President Biden’s executive order suspending oil and gas leasing on federal lands and waters and delaying permitting decisions for existing leases would have “a major impact” on Western states. According to new analysis commissioned by the Wyoming state government, a permanent federal leasing ban or moratorium on federal permitting would decrease energy production in the West, leading to higher energy prices, reduced employment and state revenues, and increased emissions.
As the University of Wyoming’s Enhanced Oil Recovery Institute report explains:
“This EO can have a major impact on Wyoming and other western states where a significant portion of oil and gas development and production comes from federal lands.”
Here are some of the key takeaways:
Sharp Drop in Western Energy Production and Investment
Among the most immediate effects of a permanent federal leasing or permitting moratorium would be decreased drilling and production. This would be seen relatively quickly in terms of drilling levels, which are predicted to drop by as much as 35 percent by 2030 (some 1,500-1,600 wells). For each well that is not drilled, states will lose out on revenues from permitting, sales taxes and other development expenses.
These lost revenues add up:
“Reduction in oil and gas drilling on federal lands would result in a $14 billion per year decrease in expenditures associated with drilling activity by 2030 in the six western states.” (emphasis added)
In Wyoming, drilling would decrease 28 percent by 2030, and 43 percent by 2050. This would be only part of a broader decrease in American production. The report predicted that:
“Without an increase in oil and/or gas prices, U.S. oil and gas production would decrease by 21 percent to 34 percent by 2030.”
All told, state revenues in the six states studied would decrease by more than $6 billion per year by 2030, effects that would be felt immediately under a federal leasing ban and more gradually under a permitting freeze.
Though a federal leasing ban would have severe negative impacts on American energy production, it would do little to reduce the country’s use of fossil fuels and in fact could increase overall emissions:
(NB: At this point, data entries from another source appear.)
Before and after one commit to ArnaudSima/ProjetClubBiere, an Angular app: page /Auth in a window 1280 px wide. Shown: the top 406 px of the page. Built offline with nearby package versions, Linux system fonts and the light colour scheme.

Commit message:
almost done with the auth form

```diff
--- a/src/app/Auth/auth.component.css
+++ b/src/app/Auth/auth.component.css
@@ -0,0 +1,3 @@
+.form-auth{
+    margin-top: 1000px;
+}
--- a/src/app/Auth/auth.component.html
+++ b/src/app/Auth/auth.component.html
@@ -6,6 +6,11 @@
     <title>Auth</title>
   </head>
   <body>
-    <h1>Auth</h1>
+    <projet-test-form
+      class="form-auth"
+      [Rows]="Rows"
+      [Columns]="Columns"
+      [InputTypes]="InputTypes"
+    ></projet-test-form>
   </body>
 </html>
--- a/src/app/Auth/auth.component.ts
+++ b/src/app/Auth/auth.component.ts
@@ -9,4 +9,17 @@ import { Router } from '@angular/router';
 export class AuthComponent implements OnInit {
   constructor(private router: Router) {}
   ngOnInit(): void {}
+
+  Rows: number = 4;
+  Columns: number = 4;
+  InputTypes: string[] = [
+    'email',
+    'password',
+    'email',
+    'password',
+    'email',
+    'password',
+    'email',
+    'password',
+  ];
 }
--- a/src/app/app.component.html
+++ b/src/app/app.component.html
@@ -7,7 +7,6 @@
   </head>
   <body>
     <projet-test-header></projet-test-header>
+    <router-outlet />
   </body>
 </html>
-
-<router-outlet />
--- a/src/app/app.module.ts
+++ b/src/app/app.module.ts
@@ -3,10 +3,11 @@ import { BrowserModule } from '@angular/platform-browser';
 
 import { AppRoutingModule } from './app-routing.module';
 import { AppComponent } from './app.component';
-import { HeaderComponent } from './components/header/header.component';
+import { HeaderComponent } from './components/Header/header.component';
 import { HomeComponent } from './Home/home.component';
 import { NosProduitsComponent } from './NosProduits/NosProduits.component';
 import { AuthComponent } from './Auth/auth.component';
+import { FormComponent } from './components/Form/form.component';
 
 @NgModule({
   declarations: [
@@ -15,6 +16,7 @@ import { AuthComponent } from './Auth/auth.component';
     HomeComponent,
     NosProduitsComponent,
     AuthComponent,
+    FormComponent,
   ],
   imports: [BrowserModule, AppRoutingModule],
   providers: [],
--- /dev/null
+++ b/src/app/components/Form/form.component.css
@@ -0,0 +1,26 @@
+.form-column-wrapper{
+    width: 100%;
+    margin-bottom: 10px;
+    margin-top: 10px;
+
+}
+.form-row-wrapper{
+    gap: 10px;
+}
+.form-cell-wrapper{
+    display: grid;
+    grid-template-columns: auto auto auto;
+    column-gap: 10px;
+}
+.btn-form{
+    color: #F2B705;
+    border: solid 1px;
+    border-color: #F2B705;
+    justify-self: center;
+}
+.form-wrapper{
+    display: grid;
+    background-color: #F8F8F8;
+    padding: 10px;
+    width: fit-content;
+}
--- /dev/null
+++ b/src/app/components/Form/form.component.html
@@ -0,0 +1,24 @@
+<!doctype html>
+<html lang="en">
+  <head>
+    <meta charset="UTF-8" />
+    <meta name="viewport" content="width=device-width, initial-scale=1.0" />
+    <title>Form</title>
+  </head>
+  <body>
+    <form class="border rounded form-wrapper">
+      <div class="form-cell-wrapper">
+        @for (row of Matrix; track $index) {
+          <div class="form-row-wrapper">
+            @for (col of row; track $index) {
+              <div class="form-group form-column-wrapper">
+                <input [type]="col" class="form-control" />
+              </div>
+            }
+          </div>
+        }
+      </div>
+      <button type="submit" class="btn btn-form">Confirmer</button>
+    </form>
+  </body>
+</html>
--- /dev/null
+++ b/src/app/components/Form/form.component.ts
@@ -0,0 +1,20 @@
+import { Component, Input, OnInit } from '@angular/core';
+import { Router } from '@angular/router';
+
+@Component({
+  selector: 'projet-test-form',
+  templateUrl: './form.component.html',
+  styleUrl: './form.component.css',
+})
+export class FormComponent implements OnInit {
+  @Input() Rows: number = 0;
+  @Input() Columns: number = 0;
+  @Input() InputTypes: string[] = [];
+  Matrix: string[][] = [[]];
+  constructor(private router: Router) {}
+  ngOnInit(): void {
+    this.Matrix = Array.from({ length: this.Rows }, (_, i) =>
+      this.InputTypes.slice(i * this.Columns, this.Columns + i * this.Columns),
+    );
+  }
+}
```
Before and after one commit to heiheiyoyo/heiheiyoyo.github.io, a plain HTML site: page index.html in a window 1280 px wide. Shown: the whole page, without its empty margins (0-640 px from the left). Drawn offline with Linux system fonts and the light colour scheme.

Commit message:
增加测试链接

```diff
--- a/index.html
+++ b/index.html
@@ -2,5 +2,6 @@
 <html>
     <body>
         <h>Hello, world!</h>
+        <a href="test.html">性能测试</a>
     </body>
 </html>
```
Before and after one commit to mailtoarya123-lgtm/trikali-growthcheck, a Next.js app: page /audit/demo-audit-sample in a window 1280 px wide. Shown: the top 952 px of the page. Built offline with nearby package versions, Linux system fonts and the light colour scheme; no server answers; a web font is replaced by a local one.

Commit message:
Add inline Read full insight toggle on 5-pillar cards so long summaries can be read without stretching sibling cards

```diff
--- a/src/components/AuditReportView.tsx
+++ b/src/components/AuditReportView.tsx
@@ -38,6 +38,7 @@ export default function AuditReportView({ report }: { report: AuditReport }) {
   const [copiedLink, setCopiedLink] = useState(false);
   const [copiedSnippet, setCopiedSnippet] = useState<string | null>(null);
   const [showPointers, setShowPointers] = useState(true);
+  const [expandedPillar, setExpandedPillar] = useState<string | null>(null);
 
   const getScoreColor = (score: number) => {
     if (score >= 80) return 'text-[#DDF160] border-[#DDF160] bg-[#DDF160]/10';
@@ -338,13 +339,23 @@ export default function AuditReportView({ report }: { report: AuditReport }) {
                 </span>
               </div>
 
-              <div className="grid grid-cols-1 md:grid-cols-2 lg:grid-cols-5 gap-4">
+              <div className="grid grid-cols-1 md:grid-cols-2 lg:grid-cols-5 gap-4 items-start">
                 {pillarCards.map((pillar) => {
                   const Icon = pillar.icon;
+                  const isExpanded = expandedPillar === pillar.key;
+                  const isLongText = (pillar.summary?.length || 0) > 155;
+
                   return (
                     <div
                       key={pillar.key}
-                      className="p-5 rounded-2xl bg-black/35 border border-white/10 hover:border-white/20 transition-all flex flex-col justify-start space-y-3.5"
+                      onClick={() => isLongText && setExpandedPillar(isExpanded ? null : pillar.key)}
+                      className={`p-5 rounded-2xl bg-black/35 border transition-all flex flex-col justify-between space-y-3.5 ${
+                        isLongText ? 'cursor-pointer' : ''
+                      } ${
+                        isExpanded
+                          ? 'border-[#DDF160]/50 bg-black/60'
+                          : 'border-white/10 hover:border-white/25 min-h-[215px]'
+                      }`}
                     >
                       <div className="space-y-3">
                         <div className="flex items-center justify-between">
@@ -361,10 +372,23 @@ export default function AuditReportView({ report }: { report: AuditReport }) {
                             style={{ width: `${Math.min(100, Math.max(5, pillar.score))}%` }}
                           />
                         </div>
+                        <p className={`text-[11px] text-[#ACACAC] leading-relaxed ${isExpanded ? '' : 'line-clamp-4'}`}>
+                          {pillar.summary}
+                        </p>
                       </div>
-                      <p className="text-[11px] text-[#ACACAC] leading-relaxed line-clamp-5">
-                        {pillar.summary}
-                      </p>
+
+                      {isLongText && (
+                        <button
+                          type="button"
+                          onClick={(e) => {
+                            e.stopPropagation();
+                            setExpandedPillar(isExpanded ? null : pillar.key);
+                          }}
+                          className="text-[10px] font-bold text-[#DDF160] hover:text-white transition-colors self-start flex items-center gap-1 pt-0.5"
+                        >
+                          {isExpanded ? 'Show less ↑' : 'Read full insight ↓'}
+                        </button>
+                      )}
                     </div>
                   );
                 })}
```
“Reducing domestic supplies, without reducing demand, would not reduce US emissions. In fact, negligible change or even an increase are likely to occur because oil and gas production on federal lands have relatively low GHG emissions compared to other sources likely to replace decreased production on federal lands.”
This is because American domestic production has lower associated emissions production than Saudi Arabia, Canada, Mexico, and Russia—the countries that made up 67 percent of 2019 American energy imports. If domestic production was reduced, energy imports from these countries would increase with noticeable negative impacts on emissions:
“If the supplies forgone from federal leases are supplemented from other sources in the U.S., the impact on GHG emissions is likely to be negligible. However, the most likely sources of supplemental imported oil impose a larger wells-to-wheels impact on GHG emissions compared to that foregone from the federal ban.”
GHG emissions from oil production are predicted to increase by the equivalent of 15 to 110 million metric tons of CO2 annually, depending on the country from which the oil was imported.
Previous studies have shown that banning fracking on federal lands would hurt western states’ economies, and this analysis further shows the lasting harm the president’s executive orders would have on Wyoming and other states in the west if the federal leasing ban continues long-term: lower taxes, lost jobs, and increased global emissions.